Blog Post from Dan Schwartz

Minds, Hearts, and Hands

A key aspect of a meaningful school educational experience is the commitment to engaging a student’s mind, heart, and hands. In paying conscious attention to the cognitive, affective, and kinesthetic areas of child development, we help our students grow into well-rounded human beings. 
I want to explore how and why we attend to developing the affective arena – engaging a child’s heart.  We are keenly aware that teaching students about social-emotional skills and awareness is important in our school community. In our classrooms we help students understand that they should take care of themselves, take care of each other, and take care of our school. In creating such a community, we learn that our actions and words are interconnected, that what we do and say matters. In acknowledging the importance of social-emotional learning (SEL), the Illinois State Board of Education requires that schools follow SEL standards. These standards are designed to help:
“…children develop awareness and management of their emotions, set and achieve important personal and academic goals, use social-awareness and interpersonal skills to establish and maintain positive relationships, and demonstrate decision making and responsible behaviors to achieve school and life success.”[i] 
An important report by the Collaborative for Academic, Social, and Emotional Learning considers the impact of SEL in schools. The report analyzes data from approximately 325,000 students across the country. In brief, the authors found that SEL programs improved students’ social-emotional skills, attitudes about self and others, connection to school, positive social behavior, and academic performance; they also reduced students’ conduct problems and emotional distress.” In addition, the report found that SEL programming improved students’ academic performance by 11 to 17 percentile points across all of the studies reviewed.[ii] It is clear that SEL benefits both students and the school community.
A progressive school’s experiential approach values a student’s mind, heart, and hands. Each have value and together help develop critical thinkers, courageous citizens, and compassionate friends. From time to time a parent will ask why we take time away from the study of academics to talk about “fluffy” SEL material.
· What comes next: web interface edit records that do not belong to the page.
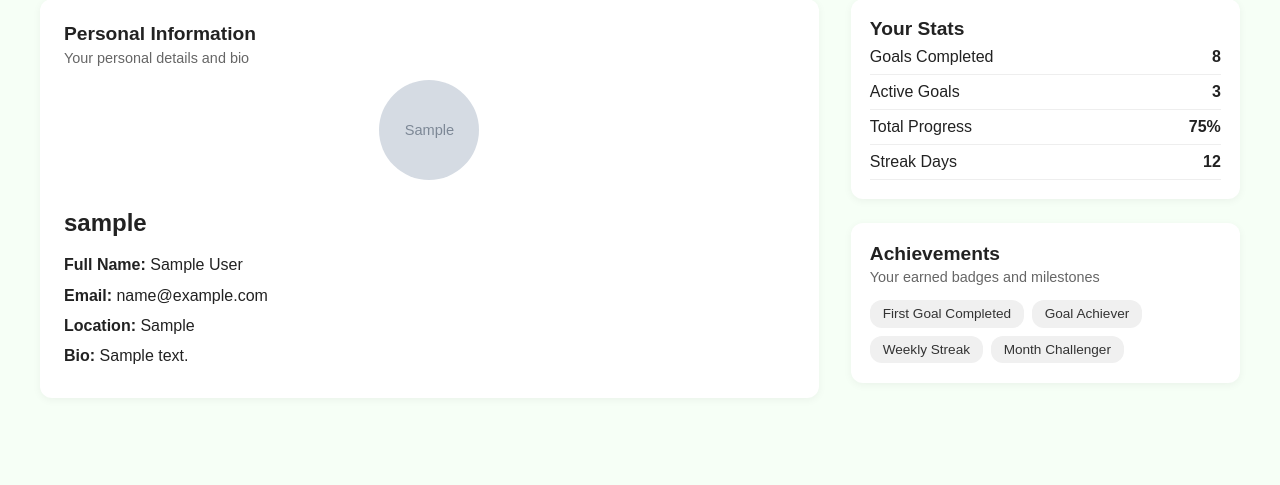
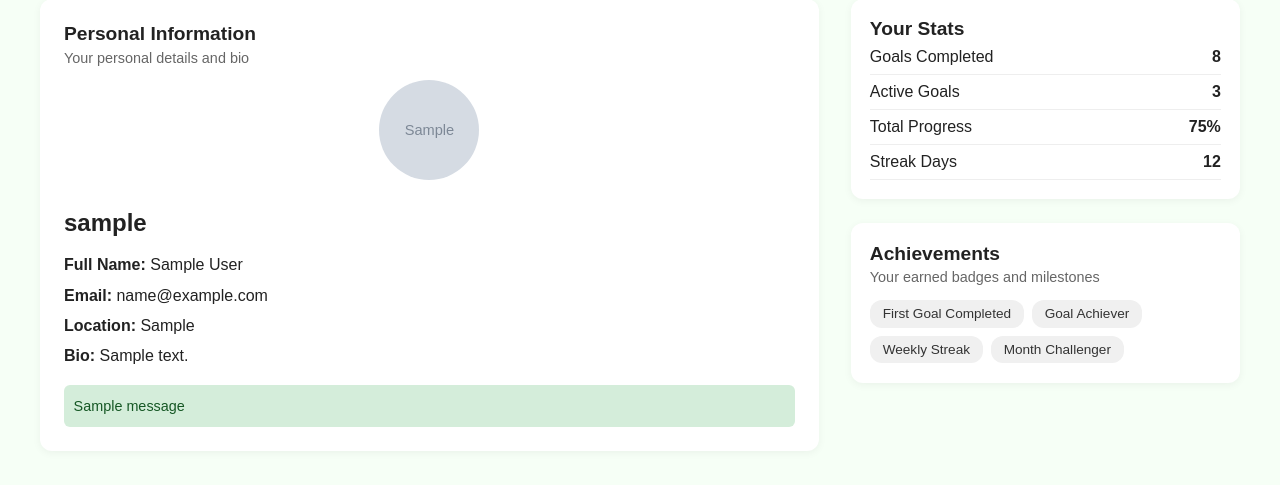
Before and after one commit to rubiojademm/CSIT327-G8-LifeLine, a Django app: page /profile/ in a window 1280 px wide. Shown: the part 229-714 px from the top of the page. Run offline with Django 5.2, Linux system fonts and the light colour scheme; a user stored in the database is signed in; tables that the repository leaves empty hold one stand-in row (values such as "Sample post"); grey boxes marked "Sample" are stand-in pictures; one stand-in notice (Sample message) is shown.

Commit message:
fix(users): add success message when saving profile

```diff
--- a/LifeLine/ui/static/css/profile.css
+++ b/LifeLine/ui/static/css/profile.css
@@ -188,3 +188,39 @@
     grid-template-columns: 1fr;
   }
 }
+
+/* Messages */
+.messages {
+  margin-top: 1rem;
+  min-height: 40px;
+  transition: opacity 0.3s ease-in-out;
+}
+
+.alert {
+  padding: 0.6rem;
+  border-radius: 6px;
+  font-size: 0.9rem;
+  animation: fadeIn 0.3s ease;
+}
+
+.alert-error,
+.alert-danger {
+  background: #f8d7da;
+  color: #721c24;
+}
+
+.alert-success {
+  background: #d4edda;
+  color: #155724;
+}
+
+@keyframes fadeIn {
+  from {
+    opacity: 0;
+    transform: translateY(-4px);
+  }
+  to {
+    opacity: 1;
+    transform: translateY(0);
+  }
+}
--- a/LifeLine/ui/templates/profile.html
+++ b/LifeLine/ui/templates/profile.html
@@ -38,6 +38,15 @@
           <p class="user-info"><strong>Email:</strong> {{ user.email }}</p>
           <p class="user-info"><strong>Location:</strong> {{ profile.location|default:"Not specified" }}</p>
           <p class="user-info"><strong>Bio:</strong> {{ profile.bio|default:"No bio yet." }}</p>
+        {% if messages %}
+        <div class="messages">
+          {% for message in messages %}
+            <div class="alert {% if message.tags %}alert-{{ message.tags }}{% endif %}">
+              {{ message }}
+            </div>
+          {% endfor %}
+        </div>
+        {% endif %}
         </div>
 
         <!-- Edit Mode -->
```
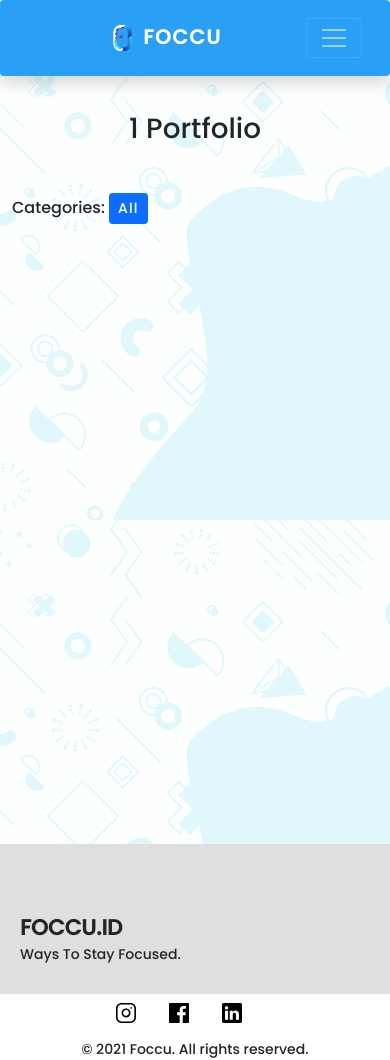
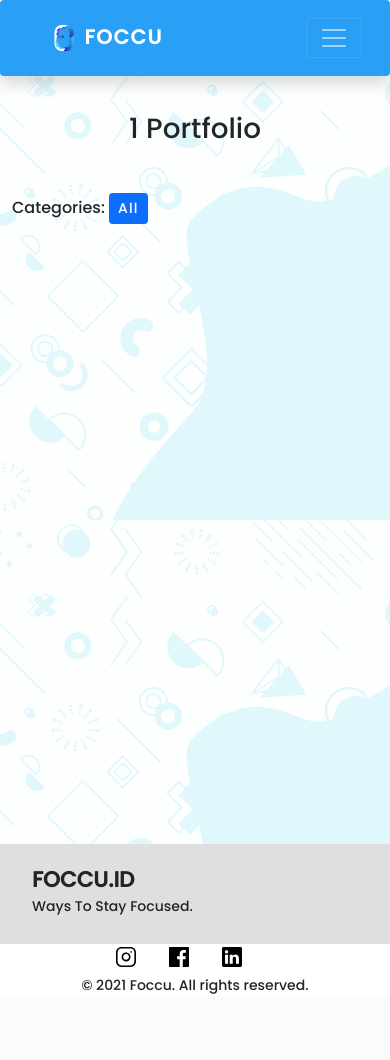
Before and after one commit to aldyfikhrimuhammad/Foccu.id, a PHP site: page /projects.php?c=1 in a window 390 px wide. After the commit the page ends 994 px from the top, so only its background shows below. Run offline with PHP 8.4, Linux system fonts and the light colour scheme; data that the repository does not hold is empty; some libraries are stand-ins or nearby versions.

Commit message:
fixing layout

```diff
--- a/css/style.css
+++ b/css/style.css
@@ -10,7 +10,7 @@
 }
 .foot {
   background-color: rgb(223, 223, 223);
-  height: 150px;
+  height: 100px;
   padding: 20px;
   margin: 0px 0px 0px 0px;
 }
@@ -40,7 +40,7 @@
   font-size: 80px;
 }
 .profile-image {
-  width: 100px;
+  width: 85px;
 }
 .profile {
   width: 15%;
@@ -420,10 +420,10 @@
     display: inline-block;
     font-weight: 300;
     letter-spacing: 1.5;
-    width: 80%;
+    width: 75%;
     /* margin-bottom: 31px; */
-    text-align: center;
-    font-size: 38px;
+    text-align: left;
+    font-size: 15px;
   }
 }
 @keyframes fadeInUp {
--- a/index.php
+++ b/index.php
@@ -80,7 +80,7 @@
         <div class="text-center mt-5 pt-5 mb-5">
             <p class="fs-2 fw-bold mb-4">Our Team</p>
         </div>
-        <div class="row mt-3 justify-content-center">
+        <div class="row mt-3 justify-content-center mx-0">
           <?php foreach ($team as $row) :?>
              <div class="profile justify-content-center">
                 <img src="./img/profil/<?=$row['Foto']?>" alt="<?=$row['Nama']?>"
--- a/pages/footer.php
+++ b/pages/footer.php
@@ -1,12 +1,12 @@
 <!-- Footer -->
 <section class="foot" style="background-color: rgb(223, 223, 223);"
 <div class="container">
-    <div class="row mt-5">
+    <div class="row m-0">
         <div class="col-md-4">
             <p class="fs-4 fw-bolder mb-0">FOCCU.ID</p>
             <p class="small">Ways To Stay Focused.</p>
         </div>
-        <div class="col-md-8 mt-2 text-center">
+        <div class="col-md-8 text-center">
             <div class="svg-wrap d-flex justify-content-center"> <a href="https://www.instagram.com/foccu.id/"
                     target="_blank"><svg xmlns="http://www.w3.org/2000/svg" viewBox="0 0 512 512" style="fill:black">
                         <path
@@ -29,7 +29,7 @@
                         </path>
                     </svg></a>
             </div>
-            <div class="d-block small text-center mt-3">© 2021 Foccu. All rights reserved.</div>
+            <div class="d-block small text-center mt-2">© 2021 Foccu. All rights reserved.</div>
         </div>
     </div>
 </div>
--- a/tag.php
+++ b/tag.php
@@ -14,8 +14,6 @@
 ?>
 <section class="proj" style="background-image: url(./img/bg\ foccu1.png); background-size: 100%;">
 <div class="container">
-
-    <section>
         <h1 class="text-center mt-auto"><?=$category?> (<?=$tag?>)</h1>
 
         <!-- Categories -->
@@ -49,7 +47,6 @@
             <?php endif;?>
             <?php endforeach;?>
         </div>
-    </section>
 </div>
 </section>
 <?php include('pages/footer.php')?>
```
It is clear from our own experiences and the research and standards from CASEL and the ISBE that paying attention to SEL helps both the academic and affective aspects of an individual’s growth and shapes the nature of our school community.
A number of years ago, in a previous school, an eighth grader spoke at graduation about our school community following the Columbine shootings. He said that while he understood the need for metal detectors, security guards, and other actions taken by many schools, he most appreciated what a caring school offered its students. In those schools, he said, we arm our hearts, creating a community in which we know about and are known by each other, care about each other, and trust each other.  Through creating classroom constitutions, conflict resolution strategies, lessons about up-standers, and open and deep discussions about the world around them, our students learn to act with compassion. They build strong relationships and caring classrooms, which are the foundation of our school.
Centuries ago, Confucius had the following to say about the power of education:
If your plan is for one year, plant rice
If your plan is for ten years, plant trees
If your plan is for a hundred years, educate children.
Let us educate them well.